Whistler (British Columbia): Indian luger Kannan Palan Shiva Keshavan has defied doctors' orders to slide down the world's fastest track at the Vancouver Olympics with a fractured back.
Himalayan-born Shiva Keshavan was told that he had a fracture in his 10th vertebra in January but wild horses would not keep him away from competing at his fourth Olympics.
"My doctor told me that my back is more important so stop and just worry about my back," Shiva Keshavan, who at 16 became the youngest luge Olympian at the 1998 Nagano Games, told reporters at the Whistler Sliding Centre on Wednesday.
DEFYING ALL ODDS: Keshavan defies doctors' orders to compete in his fourth Olympics.

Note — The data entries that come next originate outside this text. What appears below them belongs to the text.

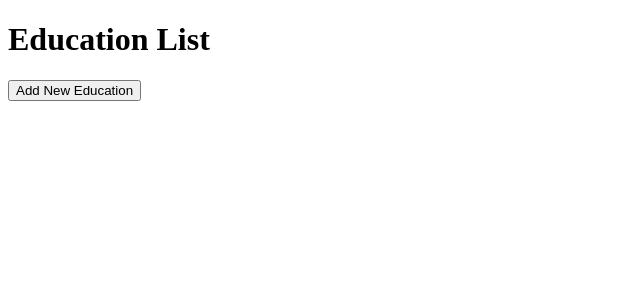
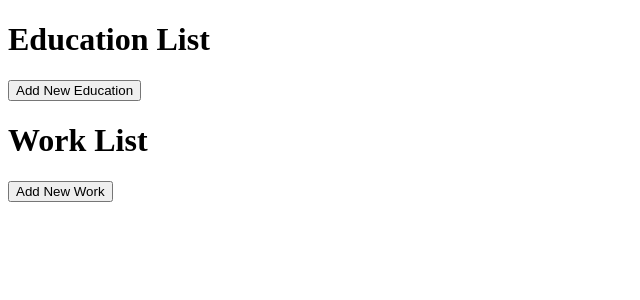
Before and after one commit to Lucas256w/cv-application, a React (Vite) app: page / in a window 1280 px wide. Shown: the top 300 px of the page, without its empty margins (0-640 px from the left). Built offline with nearby package versions, Linux system fonts and the light colour scheme.

Commit message:
Implement initial Work Experience edit section

```diff
--- a/src/App.jsx
+++ b/src/App.jsx
@@ -1,5 +1,6 @@
 import { useState } from "react";
 import EducationEdit from "./components/EducationEdit";
+import WorkEdit from "./components/WorkEdit";
 
 function App() {
   const [educations, setEducations] = useState([]);
@@ -29,7 +30,7 @@ function App() {
       // If the form is already visible, hide it and clear the currentEducation
       setCurrentEducation({
         name: "",
-        position: "",
+        degree: "",
         "start date": "",
         "end date": "",
         location: "",
@@ -38,6 +39,23 @@ function App() {
       setEducationFormVisible(false);
     } else {
       setEducationFormVisible(true);
+    }
+  };
+
+  const toggleWorkForm = () => {
+    if (workFormVisible) {
+      // If the form is already visible, hide it and clear the currentEducation
+      setCurrentWork({
+        name: "",
+        position: "",
+        "start date": "",
+        "end date": "",
+        location: "",
+        editIndex: -1,
+      });
+      setWorkFormVisible(false);
+    } else {
+      setWorkFormVisible(true);
     }
   };
 
@@ -71,6 +89,38 @@ function App() {
     }
   };
 
+  const addOrEditWork = () => {
+    if (
+      currentWork.name &&
+      currentWork.position &&
+      currentWork["start date"] &&
+      currentWork["end date"] &&
+      currentWork.location
+    ) {
+      if (currentWork.editIndex === -1) {
+        // Add a new education
+        setWorks([...works, { ...currentWork }]);
+      } else {
+        // Edit an existing education
+        const updatedWorks = [...works];
+        updatedWorks[currentWork.editIndex] = {
+          ...currentWork,
+        };
+        setWorks(updatedWorks);
+      }
+      // Clear the currentEducation and hide the form
+      setCurrentWork({
+        name: "",
+        position: "",
+        "start date": "",
+        "end date": "",
+        location: "",
+        editIndex: -1,
+      });
+      setWorkFormVisible(false);
+    }
+  };
+
   const deleteEducations = (index) => {
     const updatedEducations = [...educations];
     updatedEducations.splice(index, 1);
@@ -80,6 +130,17 @@ function App() {
   const editEducations = (index) => {
     setCurrentEducation({ ...educations[index], editIndex: index });
     setEducationFormVisible(true);
+  };
+
+  const deleteWorks = (index) => {
+    const updatedWorks = [...works];
+    updatedWorks.splice(index, 1);
+    setWorks(updatedWorks);
+  };
+
+  const editWorks = (index) => {
+    setCurrentWork({ ...works[index], editIndex: index });
+    setWorkFormVisible(true);
   };
 
   const cancelEducationForm = () => {
@@ -95,11 +156,29 @@ function App() {
     setEducationFormVisible(false);
   };
 
+  const cancelWorkForm = () => {
+    // Clear the currentEducation and hide the form
+    setCurrentWork({
+      name: "",
+      degree: "",
+      "start date": "",
+      "end date": "",
+      location: "",
+      editIndex: -1,
+    });
+    setWorkFormVisible(false);
+  };
+
   const handleEducationChange = (event, what) => {
     setCurrentEducation({ ...currentEducation, [what]: event.target.value });
   };
 
+  const handleWorkChange = (event, what) => {
+    setCurrentWork({ ...currentWork, [what]: event.target.value });
+  };
+
   return (
+    <div>
       <EducationEdit
         educationFormVisible={educationFormVisible}
         toggleEducationForm={toggleEducationForm}
@@ -111,6 +190,18 @@ function App() {
         editEducations={editEducations}
         deleteEducations={deleteEducations}
       />
+      <WorkEdit
+        workFormVisible={workFormVisible}
+        toggleWorkForm={toggleWorkForm}
+        currentWork={currentWork}
+        handleWorkChange={handleWorkChange}
+        addOrEditWork={addOrEditWork}
+        cancelWorkForm={cancelWorkForm}
+        works={works}
+        editWorks={editWorks}
+        deleteWorks={deleteWorks}
+      />
+    </div>
   );
 }
 
--- /dev/null
+++ b/src/components/WorkEdit.jsx
@@ -0,0 +1,68 @@
+const WorkEdit = ({
+  workFormVisible,
+  toggleWorkForm,
+  currentWork,
+  handleWorkChange,
+  addOrEditWork,
+  cancelWorkForm,
+  works,
+  editWorks,
+  deleteWorks,
+}) => {
+  return (
+    <div>
+      <h1>Work List</h1>
+      {!workFormVisible && (
+        <button onClick={toggleWorkForm}>Add New Work</button>
+      )}
+      {workFormVisible ? (
+        <div>
+          <input
+            type="text"
+            placeholder="Company Name"
+            value={currentWork.name}
+            onChange={(e) => handleWorkChange(e, "name")}
+          />
+          <input
+            type="text"
+            placeholder="Position"
+            value={currentWork.position}
+            onChange={(e) => handleWorkChange(e, "position")}
+          />
+          <input
+            type="text"
+            placeholder="Start Date"
+            value={currentWork["start date"]}
+            onChange={(e) => handleWorkChange(e, "start date")}
+          />
+          <input
+            type="text"
+            placeholder="End Date"
+            value={currentWork["end date"]}
+            onChange={(e) => handleWorkChange(e, "end date")}
+          />
+          <input
+            type="text"
+            placeholder="Location"
+            value={currentWork.location}
+            onChange={(e) => handleWorkChange(e, "location")}
+          />
+          <button onClick={addOrEditWork}>Submit</button>
+          <button onClick={cancelWorkForm}>Cancel</button>
+        </div>
+      ) : (
+        <ul>
+          {works.map((work, index) => (
+            <div key={index}>
+              {work.name}
+              <button onClick={() => editWorks(index)}>Edit</button>
+              <button onClick={() => deleteWorks(index)}>Delete</button>
+            </div>
+          ))}
+        </ul>
+      )}
+    </div>
+  );
+};
+
+export default WorkEdit;
```
Lines whose indentation alone changed are shown as unchanged.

"I just told him I've been training for this for four years and told him to do what he had to to get me back on track. He said be careful or it could get worse."
The 28-year-old roared down his first training run on Wednesday, clocking a speed of 140kph to live up to his nickname as India's fastest man but his doctor is unlikely to be pleased.
"I had three weeks in a brace with no training whatsoever. It's only in the past week that I've managed to take the brace off and do some exercises," he said.
"But no matter what, I had to be here."
A creaking back was not Shiva Keshavan's only problem in the build-up to the Games. He broke his sled days before leaving for Vancouver but five lawyers in cricket-mad India pooled Rs 4,50,000 ($15,920) to help him buy a new one.
Shiva Keshavan, who was second at the Asian Winter Championships in January, helped the Indian Luge Federation put on a camp for 50 children in the Himalayas last July and he hopes one day some of them will follow in his tracks.
"We will have a strong team in four years," he said.